EN21. This geomantic configuration probably owes as much to kigaku, or popular astrology, as to classical neo-Confucianism and Buddhism.
EN22. The modern salt and water rituals probably owe something to these sacrifices.
EN23. The dohyo-iri, or purification rituals, described are attributed to two wrestlers of the 1690s named Kajinosuke Tanikaze and Kisaburo Onagawa.
EN24. Checking the participants for weapons is not as antiquarian as it may sound, for as recently as 1925, two judo men were stabbed to death following a boxing-versus-judo bout in Hokkaido.
EN25. The purpose of the leg stamping is to drive away evil spirits. Surprisingly, Tittle failed to mention equally important purification rituals involving salt and water.
EN26. As professional matches of the radio and television era rarely started so promptly, this passage may describe amateur rather than professional sumo.
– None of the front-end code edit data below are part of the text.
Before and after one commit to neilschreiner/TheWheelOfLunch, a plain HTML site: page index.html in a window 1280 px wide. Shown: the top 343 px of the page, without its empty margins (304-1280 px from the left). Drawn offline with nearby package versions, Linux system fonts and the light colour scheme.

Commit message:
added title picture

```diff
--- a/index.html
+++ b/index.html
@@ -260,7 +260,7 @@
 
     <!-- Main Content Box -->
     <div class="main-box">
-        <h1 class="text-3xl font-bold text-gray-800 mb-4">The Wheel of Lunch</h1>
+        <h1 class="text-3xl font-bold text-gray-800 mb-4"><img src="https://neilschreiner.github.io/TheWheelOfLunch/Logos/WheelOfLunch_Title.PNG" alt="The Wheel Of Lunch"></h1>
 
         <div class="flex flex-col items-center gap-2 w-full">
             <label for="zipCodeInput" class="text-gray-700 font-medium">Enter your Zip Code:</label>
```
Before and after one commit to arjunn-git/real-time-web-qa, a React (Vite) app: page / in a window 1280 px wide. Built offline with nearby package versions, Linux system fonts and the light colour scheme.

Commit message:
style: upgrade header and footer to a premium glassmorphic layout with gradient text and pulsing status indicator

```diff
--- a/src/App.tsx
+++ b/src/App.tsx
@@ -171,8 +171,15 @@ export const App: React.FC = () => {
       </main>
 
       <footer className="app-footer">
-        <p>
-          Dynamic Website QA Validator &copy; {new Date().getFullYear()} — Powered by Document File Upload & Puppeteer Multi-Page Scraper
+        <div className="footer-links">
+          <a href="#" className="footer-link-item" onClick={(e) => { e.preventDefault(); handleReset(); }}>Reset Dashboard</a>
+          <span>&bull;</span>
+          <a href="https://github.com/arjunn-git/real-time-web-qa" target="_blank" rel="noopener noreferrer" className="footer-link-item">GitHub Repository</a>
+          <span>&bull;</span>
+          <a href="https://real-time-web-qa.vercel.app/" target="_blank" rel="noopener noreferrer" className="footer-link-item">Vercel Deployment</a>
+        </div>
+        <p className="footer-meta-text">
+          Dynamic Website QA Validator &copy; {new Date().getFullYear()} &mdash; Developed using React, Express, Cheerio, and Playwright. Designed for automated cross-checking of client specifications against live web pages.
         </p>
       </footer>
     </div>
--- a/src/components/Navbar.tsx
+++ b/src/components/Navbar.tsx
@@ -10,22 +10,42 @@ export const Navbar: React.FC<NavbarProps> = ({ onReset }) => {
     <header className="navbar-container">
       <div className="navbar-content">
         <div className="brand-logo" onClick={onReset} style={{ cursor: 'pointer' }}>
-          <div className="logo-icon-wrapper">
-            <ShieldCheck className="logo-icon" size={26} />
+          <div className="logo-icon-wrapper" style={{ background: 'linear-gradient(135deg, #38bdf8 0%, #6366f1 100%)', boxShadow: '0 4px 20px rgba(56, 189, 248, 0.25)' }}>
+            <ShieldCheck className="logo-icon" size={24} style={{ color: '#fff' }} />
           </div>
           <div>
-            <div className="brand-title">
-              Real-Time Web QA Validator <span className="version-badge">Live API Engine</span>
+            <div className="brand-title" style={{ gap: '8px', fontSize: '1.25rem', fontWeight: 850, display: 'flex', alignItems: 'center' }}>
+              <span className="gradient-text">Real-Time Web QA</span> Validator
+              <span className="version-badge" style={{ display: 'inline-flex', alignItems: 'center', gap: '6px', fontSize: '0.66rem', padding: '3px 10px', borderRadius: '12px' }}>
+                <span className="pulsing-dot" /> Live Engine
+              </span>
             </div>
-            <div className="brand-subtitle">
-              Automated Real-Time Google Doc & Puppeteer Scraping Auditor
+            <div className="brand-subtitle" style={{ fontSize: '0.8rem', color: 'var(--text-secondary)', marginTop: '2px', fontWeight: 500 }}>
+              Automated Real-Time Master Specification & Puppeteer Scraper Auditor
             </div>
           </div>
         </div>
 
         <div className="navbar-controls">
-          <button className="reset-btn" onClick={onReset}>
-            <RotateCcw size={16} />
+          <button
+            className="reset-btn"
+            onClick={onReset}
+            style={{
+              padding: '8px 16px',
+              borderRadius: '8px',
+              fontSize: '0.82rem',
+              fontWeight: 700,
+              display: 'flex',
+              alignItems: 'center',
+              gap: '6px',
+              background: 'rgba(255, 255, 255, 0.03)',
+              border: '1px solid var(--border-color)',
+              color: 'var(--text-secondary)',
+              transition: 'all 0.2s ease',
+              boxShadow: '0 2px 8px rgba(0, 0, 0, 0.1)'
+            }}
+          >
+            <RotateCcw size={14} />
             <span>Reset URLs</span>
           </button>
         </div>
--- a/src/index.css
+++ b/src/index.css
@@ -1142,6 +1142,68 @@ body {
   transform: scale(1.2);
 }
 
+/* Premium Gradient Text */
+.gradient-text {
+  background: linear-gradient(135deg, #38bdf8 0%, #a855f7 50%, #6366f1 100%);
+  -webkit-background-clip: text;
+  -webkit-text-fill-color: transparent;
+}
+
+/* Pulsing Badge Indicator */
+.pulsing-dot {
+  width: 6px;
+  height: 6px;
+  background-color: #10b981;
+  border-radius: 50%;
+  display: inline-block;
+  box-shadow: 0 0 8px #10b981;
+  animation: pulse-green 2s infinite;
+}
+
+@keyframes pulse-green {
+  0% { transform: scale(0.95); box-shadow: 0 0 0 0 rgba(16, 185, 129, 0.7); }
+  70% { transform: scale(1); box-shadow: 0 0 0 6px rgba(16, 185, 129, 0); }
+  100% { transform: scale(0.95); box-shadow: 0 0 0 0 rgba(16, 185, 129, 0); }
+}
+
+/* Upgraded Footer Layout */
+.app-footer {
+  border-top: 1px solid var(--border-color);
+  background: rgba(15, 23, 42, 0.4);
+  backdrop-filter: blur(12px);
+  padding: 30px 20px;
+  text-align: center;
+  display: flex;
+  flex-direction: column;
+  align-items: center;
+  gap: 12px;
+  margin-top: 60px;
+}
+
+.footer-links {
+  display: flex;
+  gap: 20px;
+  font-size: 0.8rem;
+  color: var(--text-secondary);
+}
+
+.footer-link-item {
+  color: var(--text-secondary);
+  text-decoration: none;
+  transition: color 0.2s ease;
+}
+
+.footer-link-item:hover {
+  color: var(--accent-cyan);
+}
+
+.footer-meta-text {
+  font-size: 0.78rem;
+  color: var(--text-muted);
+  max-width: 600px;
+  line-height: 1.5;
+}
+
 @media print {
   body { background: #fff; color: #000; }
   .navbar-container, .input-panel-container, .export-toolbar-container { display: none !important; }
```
EN27. Like most human traditions, dohyo-iri have changed over time. In Tittle's day, unryu was probably the most popular, as it is attributed to the yokozuna Nishinoumi II, who was champion from 1916 to 1918. That said, Tittle could have seen the shiranui, which was attributed to the champion Tachiyama. Tachiyama, by the way, was a well-traveled champion, visiting Hilo in 1914 and Shanghai in 1915.
EN28. The oldest ranking sheet of which I am aware was created for a Kyoto tournament of 1733. Ranking sheets became common after 1757.
EN29. The rest of the year, discussions centered
on the business angles of sumo, to include debating whether the matches